The Jacksonians and President Jackson proved to be both keepers and offenders of political democracy. Jacksonians did not protect political democracy for non-white men. The Cherokees and African Americans were persecuted almost entirely by the Jacksonian Democrats. They protected the interests of the poor and rich white-man; protecting the interests of farmers, mechanics, and laborers by keeping the rich from gaining too much power. Jackson and his democrats did a great deal to protect the common man. Universal Manhood Suffrage was also an important factor in the political democracy of the United States. By giving all white men the right to vote it helped lessen the power of the upper class.
Jacksonians protected the individual liberty
for the white man. Again, the "Trail of Tears" and the "Indian Removal Act" are examples of times when Jacksonian Democrats were not protectors of individual liberty. Even though the courts ruled that the Indians had their own land and didn't need to follow the state laws in their territory, Jackson disregarded the Supreme Court ruling and forced them to move westward. This movement, known as the "Trail of Tears", had devastating and inhumane conditions for the Indians moving west.
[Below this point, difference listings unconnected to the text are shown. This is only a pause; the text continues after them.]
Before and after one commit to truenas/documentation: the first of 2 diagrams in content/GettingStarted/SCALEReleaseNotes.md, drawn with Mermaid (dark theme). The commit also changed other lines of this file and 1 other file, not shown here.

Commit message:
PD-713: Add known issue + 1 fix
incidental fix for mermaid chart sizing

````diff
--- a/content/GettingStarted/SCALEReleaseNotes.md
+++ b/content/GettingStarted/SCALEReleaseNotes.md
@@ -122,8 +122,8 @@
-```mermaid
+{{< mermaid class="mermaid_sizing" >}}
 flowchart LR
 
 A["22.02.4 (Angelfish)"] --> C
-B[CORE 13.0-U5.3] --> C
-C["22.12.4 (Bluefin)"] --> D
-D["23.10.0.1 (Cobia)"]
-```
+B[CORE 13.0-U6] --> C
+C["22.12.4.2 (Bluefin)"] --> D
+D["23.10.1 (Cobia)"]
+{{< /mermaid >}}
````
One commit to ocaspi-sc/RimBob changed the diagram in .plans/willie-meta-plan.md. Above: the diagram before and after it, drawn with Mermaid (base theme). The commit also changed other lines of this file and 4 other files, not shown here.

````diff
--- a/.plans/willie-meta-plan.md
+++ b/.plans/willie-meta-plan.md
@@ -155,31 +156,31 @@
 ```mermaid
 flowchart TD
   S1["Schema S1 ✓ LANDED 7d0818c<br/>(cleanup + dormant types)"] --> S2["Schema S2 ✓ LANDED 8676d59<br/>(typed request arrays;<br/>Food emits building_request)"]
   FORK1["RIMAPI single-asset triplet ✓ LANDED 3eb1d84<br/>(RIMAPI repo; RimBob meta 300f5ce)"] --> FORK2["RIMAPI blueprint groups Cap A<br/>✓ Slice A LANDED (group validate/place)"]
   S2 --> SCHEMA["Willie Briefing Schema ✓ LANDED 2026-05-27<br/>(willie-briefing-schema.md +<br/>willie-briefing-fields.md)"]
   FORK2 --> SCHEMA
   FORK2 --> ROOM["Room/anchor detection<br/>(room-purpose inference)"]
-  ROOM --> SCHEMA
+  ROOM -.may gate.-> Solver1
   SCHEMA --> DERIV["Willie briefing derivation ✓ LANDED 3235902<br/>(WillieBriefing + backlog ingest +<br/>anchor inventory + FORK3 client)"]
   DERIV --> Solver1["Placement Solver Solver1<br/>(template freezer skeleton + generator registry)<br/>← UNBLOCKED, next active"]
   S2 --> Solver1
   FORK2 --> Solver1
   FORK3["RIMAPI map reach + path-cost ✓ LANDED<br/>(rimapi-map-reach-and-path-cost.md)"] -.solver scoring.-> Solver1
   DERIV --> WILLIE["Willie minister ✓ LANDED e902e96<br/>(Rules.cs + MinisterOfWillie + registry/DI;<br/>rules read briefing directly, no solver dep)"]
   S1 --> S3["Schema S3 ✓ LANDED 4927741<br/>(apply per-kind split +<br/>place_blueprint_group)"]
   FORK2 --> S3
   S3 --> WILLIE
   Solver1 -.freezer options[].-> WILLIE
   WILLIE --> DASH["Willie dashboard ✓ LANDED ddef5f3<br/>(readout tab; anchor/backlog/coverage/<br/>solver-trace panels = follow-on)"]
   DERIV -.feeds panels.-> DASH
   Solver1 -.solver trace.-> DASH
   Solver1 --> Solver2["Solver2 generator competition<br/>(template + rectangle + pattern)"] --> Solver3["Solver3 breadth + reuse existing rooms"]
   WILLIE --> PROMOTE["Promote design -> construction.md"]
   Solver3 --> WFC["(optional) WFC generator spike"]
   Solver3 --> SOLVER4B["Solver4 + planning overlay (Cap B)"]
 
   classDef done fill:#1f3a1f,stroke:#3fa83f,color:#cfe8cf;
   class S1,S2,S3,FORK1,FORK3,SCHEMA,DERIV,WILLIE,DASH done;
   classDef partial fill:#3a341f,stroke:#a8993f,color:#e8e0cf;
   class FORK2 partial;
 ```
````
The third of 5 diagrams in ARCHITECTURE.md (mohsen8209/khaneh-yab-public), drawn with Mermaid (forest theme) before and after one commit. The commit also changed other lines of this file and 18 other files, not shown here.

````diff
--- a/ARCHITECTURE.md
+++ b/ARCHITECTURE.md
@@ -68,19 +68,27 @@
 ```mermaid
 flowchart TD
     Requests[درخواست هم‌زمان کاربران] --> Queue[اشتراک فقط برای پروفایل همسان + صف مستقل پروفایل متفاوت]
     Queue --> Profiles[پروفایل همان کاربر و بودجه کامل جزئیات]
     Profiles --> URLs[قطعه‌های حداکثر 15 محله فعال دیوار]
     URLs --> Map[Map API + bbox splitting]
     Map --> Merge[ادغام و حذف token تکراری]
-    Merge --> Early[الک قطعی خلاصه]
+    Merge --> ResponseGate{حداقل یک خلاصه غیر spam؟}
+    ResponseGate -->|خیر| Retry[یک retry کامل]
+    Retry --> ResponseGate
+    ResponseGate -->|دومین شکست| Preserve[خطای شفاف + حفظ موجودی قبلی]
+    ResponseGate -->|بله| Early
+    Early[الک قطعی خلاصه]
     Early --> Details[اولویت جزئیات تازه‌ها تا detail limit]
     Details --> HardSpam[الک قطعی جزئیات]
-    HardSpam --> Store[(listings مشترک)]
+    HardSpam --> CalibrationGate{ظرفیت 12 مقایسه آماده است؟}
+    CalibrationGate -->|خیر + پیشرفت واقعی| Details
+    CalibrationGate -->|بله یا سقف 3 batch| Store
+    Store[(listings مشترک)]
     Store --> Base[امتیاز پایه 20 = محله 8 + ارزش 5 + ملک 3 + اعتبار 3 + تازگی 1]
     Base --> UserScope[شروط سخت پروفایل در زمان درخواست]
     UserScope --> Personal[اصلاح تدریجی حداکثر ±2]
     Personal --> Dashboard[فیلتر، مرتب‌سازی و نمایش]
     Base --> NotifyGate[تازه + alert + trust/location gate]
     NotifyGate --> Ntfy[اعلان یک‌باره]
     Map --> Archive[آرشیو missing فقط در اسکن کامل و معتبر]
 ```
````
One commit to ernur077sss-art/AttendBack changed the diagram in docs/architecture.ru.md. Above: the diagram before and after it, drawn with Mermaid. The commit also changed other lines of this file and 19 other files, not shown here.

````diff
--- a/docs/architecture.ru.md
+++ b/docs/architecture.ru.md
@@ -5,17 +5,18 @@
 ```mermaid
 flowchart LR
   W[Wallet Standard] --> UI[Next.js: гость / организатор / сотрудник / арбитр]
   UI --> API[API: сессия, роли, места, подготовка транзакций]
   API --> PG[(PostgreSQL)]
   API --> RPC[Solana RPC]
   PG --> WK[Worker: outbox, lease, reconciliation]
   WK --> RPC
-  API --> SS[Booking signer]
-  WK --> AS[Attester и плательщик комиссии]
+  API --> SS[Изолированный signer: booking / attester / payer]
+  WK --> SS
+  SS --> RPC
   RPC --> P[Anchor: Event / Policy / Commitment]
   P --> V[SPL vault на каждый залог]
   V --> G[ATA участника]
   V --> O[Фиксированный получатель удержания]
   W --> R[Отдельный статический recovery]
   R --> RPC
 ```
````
This violated the Indians' individual liberty to their land, as well as violating the Constitution. The Jacksonians set up a policy of rotation in office in order to give all white men the opportunity to hold public office. Since all men were equal, they believed all men were capable of holding public office. The Jacksonians and Jackson did not guard the individual liberty of women or non-white males. Women and blacks were excluded from most if not all of the individual liberties and freedoms held by white land-owning males. Also, they did not care at all about the rights of Native American Indians. In the Jacksonian era, women were hardly considered thinking people.
The Jacksonian democrats in fact protected economic opportunity. The picture of the Trail of Tears, where Indian tribes were forced to move to reservations, serves as an example of the Jacksonians being guardians of economic opportunity. By removing all Indians from their lands and placing them on reservations, lands opened up for farmers and the economic opportunity for men increased. This opened up many lands for farmers and working men. When dealing with the bank and the Supreme Court, Jackson and the Jacksonians seemed to be always guardians of economic opportunity. Andrew Jackson and the Jacksonian democrats believed that the US bank placed too much control into the hands of a wealthy few. Jackson vetoed the banks recharter in 1832. In an attempt to benefit the lower working classes, he placed the federal money in "pet" banks. Judge Tany, who was a supporter and a person who gave advice to Jackson and the Jacksonians, helped equal opportunity by killing the monopoly of the Charles River Bridge Corporation. This allowed others to compete with that corporation and allowed for economic opportunity to be increased.